Directions =>
Below are some records; find each line that carries the word "button" and copy it.

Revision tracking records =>
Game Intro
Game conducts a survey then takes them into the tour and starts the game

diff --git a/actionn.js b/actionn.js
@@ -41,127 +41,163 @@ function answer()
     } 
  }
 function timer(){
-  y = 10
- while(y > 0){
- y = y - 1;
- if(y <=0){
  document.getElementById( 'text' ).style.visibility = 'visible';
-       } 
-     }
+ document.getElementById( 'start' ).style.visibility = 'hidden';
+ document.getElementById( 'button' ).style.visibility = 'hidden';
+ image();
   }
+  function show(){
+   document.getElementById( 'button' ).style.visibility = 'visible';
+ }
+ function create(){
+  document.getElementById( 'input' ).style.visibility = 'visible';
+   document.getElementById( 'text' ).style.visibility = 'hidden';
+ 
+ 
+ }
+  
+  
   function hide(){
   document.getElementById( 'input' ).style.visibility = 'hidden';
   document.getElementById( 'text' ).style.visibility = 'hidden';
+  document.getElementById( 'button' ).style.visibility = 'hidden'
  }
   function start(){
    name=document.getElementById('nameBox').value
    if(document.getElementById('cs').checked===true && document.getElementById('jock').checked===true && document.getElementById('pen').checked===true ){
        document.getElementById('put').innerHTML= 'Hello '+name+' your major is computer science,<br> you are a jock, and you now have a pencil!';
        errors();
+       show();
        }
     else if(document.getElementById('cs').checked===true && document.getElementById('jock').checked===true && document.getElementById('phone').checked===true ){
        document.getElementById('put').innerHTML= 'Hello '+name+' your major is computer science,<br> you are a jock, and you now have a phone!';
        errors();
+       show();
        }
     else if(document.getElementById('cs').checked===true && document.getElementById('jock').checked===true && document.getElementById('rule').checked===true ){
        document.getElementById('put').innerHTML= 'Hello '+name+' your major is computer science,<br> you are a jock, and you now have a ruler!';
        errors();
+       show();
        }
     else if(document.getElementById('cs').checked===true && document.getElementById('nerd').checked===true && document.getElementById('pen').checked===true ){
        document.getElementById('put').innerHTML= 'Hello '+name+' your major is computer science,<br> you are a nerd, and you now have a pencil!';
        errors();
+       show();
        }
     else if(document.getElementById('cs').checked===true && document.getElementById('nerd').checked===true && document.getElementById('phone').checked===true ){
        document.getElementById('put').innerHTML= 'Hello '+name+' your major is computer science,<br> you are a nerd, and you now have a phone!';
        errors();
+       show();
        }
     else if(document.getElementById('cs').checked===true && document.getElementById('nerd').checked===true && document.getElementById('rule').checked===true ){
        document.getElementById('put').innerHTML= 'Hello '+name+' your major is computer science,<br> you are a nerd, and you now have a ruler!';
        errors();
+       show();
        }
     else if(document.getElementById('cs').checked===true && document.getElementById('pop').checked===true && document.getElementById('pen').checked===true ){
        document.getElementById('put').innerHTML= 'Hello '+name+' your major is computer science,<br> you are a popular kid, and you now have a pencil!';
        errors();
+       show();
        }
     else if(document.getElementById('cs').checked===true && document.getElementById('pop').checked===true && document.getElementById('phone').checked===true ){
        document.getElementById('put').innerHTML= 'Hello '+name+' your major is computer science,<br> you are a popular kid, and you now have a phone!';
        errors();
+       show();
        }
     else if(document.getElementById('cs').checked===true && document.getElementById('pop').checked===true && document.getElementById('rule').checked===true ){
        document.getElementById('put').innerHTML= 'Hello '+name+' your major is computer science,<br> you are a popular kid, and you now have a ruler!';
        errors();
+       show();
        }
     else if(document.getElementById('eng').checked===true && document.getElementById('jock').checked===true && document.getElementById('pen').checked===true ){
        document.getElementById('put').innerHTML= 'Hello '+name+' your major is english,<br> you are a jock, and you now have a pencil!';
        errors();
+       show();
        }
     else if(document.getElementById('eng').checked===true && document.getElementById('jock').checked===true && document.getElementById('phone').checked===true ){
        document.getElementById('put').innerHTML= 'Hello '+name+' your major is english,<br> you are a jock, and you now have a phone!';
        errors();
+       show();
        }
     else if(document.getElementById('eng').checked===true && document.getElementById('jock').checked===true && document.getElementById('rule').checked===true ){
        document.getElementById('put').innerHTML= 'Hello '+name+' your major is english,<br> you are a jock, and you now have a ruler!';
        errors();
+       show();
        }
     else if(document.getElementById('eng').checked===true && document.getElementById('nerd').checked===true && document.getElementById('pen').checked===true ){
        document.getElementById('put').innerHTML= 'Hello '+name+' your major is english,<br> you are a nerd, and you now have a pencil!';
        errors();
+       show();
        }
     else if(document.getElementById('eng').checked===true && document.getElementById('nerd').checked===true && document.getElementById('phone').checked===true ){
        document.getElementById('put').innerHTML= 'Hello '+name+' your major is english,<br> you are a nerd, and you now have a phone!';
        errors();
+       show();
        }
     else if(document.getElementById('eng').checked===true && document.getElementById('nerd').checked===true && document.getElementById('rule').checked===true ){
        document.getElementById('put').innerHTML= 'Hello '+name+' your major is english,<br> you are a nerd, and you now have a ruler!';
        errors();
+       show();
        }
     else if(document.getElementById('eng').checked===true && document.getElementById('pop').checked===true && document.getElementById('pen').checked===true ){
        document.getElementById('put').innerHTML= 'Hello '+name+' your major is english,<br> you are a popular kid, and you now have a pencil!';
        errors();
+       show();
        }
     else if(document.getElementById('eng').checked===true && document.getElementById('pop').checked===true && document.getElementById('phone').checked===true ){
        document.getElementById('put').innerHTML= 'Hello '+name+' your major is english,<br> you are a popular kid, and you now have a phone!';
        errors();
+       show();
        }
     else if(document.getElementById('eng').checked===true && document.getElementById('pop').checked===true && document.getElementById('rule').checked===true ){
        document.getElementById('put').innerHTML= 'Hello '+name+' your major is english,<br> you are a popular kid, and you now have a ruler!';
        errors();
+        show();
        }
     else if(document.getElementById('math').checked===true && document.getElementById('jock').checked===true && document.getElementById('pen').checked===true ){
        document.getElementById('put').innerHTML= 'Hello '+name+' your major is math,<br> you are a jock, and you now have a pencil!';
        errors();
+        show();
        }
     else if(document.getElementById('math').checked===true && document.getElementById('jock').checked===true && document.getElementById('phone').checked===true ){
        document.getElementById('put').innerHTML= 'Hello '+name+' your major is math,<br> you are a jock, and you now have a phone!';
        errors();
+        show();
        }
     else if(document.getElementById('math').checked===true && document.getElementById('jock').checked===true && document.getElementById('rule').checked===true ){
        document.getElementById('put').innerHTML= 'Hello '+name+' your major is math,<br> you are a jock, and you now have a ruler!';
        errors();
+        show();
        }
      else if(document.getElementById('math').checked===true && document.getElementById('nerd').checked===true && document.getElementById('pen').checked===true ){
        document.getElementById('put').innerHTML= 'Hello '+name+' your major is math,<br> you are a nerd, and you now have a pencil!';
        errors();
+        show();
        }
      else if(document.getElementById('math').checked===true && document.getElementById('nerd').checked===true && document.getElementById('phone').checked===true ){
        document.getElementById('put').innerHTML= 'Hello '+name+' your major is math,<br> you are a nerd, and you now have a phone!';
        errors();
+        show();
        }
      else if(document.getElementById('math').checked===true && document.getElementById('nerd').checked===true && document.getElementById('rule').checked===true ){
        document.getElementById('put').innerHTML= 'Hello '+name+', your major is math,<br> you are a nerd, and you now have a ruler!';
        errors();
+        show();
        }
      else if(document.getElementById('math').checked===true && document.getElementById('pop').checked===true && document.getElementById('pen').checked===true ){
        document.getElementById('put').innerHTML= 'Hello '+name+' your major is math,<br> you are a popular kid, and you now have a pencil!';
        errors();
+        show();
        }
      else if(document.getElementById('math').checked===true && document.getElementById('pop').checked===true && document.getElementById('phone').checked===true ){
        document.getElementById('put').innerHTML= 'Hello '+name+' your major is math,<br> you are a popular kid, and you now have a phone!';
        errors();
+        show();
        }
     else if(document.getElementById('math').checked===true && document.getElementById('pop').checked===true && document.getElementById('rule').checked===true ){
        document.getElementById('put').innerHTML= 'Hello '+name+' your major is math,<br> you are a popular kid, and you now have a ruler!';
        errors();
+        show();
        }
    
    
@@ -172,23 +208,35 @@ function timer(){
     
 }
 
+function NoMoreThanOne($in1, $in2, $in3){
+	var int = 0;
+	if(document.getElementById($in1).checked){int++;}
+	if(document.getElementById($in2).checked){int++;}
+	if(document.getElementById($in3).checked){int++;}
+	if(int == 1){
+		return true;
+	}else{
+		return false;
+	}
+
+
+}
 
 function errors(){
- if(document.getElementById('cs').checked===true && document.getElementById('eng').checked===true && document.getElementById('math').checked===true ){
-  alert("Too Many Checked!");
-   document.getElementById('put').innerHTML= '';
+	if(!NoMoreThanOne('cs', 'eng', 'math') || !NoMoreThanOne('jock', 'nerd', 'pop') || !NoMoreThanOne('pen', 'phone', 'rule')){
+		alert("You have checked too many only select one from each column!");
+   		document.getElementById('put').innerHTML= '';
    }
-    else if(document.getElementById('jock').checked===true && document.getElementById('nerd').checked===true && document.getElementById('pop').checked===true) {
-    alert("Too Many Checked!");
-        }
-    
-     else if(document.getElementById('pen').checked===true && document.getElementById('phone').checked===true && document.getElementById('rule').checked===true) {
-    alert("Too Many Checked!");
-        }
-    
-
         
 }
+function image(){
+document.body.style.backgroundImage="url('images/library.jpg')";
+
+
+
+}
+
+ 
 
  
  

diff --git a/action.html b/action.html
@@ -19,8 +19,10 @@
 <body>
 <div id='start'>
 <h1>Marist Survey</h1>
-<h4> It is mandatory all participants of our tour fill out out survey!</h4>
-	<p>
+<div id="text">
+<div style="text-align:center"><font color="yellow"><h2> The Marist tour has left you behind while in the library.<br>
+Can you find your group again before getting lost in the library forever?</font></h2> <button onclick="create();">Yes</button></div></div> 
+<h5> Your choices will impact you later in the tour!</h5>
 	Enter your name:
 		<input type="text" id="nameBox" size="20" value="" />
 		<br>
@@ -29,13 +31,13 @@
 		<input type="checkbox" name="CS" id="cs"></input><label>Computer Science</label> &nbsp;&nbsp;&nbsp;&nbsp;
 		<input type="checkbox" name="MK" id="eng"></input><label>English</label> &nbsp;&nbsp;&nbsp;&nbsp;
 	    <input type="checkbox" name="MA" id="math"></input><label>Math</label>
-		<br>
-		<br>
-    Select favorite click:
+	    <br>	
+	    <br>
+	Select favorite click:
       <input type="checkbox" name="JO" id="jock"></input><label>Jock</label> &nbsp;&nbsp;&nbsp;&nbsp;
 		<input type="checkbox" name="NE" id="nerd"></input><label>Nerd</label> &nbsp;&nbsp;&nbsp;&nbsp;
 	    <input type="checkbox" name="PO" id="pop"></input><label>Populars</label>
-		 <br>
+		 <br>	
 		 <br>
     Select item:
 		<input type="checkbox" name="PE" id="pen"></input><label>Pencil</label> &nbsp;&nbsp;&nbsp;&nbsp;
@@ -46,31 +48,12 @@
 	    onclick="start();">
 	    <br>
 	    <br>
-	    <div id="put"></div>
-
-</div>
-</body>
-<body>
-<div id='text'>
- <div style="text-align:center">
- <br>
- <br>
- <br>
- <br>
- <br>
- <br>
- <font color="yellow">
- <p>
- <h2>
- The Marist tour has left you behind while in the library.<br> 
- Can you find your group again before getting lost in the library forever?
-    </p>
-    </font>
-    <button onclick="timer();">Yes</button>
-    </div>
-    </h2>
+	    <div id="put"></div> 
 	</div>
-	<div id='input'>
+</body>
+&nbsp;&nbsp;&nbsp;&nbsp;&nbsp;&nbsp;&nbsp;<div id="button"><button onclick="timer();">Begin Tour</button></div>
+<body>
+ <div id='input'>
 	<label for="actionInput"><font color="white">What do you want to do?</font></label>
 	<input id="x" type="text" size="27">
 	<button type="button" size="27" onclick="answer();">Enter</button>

Exercise output =>
+ document.getElementById( 'button' ).style.visibility = 'hidden';
+   document.getElementById( 'button' ).style.visibility = 'visible';
+  document.getElementById( 'button' ).style.visibility = 'hidden'
+Can you find your group again before getting lost in the library forever?</font></h2> <button onclick="create();">Yes</button></div></div> 
-    <button onclick="timer();">Yes</button>
+&nbsp;&nbsp;&nbsp;&nbsp;&nbsp;&nbsp;&nbsp;<div id="button"><button onclick="timer();">Begin Tour</button></div>
 	<button type="button" size="27" onclick="answer();">Enter</button>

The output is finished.